Bitcoin is still something of a novelty in Japan, and was largely unknown in the country until the collapse of the Tokyo-based Mt.Gox exchange earlier this year. Although the exchange is currently going through bankruptcy proceedings in the Japanese court system, only a handful of its customers and creditors were in the country. As a result, lawmakers have little incentive to implement new economic policies when only a tiny minority of virtual currency users live in Japan.
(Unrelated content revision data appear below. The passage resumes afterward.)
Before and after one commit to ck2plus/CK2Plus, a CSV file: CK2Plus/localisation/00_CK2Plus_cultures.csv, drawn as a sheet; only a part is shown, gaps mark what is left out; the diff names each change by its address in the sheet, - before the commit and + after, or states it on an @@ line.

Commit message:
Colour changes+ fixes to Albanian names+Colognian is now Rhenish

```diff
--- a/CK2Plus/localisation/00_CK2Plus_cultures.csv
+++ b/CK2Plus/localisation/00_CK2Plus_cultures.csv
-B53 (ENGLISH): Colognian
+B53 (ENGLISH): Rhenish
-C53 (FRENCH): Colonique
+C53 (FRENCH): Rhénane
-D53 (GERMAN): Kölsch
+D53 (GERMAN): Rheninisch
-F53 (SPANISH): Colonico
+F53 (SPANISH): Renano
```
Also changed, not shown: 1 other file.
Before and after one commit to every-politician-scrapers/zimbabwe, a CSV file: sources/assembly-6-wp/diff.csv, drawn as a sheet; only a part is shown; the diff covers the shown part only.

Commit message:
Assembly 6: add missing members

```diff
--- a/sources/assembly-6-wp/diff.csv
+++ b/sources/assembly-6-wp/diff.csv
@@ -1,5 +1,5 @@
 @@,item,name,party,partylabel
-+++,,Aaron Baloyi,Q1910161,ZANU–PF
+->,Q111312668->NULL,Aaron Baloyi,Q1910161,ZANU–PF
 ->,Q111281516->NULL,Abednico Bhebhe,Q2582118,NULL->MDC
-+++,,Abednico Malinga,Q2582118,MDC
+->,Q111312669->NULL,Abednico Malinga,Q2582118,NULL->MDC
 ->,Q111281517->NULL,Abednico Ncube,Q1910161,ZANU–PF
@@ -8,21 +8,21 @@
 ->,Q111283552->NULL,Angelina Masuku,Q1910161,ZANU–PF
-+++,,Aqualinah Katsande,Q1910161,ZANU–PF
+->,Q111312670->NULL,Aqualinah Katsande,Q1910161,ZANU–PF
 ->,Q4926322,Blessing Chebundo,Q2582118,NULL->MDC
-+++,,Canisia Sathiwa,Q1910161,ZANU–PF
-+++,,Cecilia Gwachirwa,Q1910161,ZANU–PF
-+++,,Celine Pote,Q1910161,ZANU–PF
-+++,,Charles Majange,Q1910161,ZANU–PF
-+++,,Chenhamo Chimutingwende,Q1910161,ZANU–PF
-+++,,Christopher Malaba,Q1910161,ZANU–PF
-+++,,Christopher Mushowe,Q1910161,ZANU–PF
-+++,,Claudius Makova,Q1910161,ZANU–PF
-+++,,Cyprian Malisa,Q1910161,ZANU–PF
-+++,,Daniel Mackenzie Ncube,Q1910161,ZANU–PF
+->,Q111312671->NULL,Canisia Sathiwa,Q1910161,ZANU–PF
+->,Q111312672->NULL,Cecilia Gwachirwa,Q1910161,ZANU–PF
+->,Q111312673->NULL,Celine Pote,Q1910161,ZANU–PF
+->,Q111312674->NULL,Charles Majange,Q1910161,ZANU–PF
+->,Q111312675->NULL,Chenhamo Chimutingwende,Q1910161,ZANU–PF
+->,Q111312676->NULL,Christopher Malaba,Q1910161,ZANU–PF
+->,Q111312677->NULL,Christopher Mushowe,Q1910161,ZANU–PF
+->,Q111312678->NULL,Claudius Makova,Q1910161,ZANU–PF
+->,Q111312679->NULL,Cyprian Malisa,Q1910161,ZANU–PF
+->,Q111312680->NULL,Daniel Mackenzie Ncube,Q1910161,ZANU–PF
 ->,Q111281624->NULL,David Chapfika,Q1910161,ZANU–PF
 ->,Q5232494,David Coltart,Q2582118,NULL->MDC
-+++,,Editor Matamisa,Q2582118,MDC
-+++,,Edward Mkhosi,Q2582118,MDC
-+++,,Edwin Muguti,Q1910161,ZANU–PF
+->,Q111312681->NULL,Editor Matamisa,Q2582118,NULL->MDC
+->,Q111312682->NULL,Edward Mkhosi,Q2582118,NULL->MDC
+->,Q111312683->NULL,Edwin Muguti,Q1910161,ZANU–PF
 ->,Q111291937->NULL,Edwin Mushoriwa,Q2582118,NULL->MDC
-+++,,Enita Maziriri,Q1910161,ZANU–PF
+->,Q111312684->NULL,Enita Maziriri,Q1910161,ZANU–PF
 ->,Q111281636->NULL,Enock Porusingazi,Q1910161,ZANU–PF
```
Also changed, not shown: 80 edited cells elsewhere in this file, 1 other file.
Shortly after the Mt.Gox collapse, several Japanese politicians demanded new regulations for cryptocurrency in the country. Japan’s Senior Finance Minister Jiro Aichi called for international partnerships in bitcoin regulation, and an official investigation into bitcoin’s legal status in the country was launched in March. Since that time, the government has followed the U.S.’s example and declared that bitcoin is not a currency, but rather a taxable property.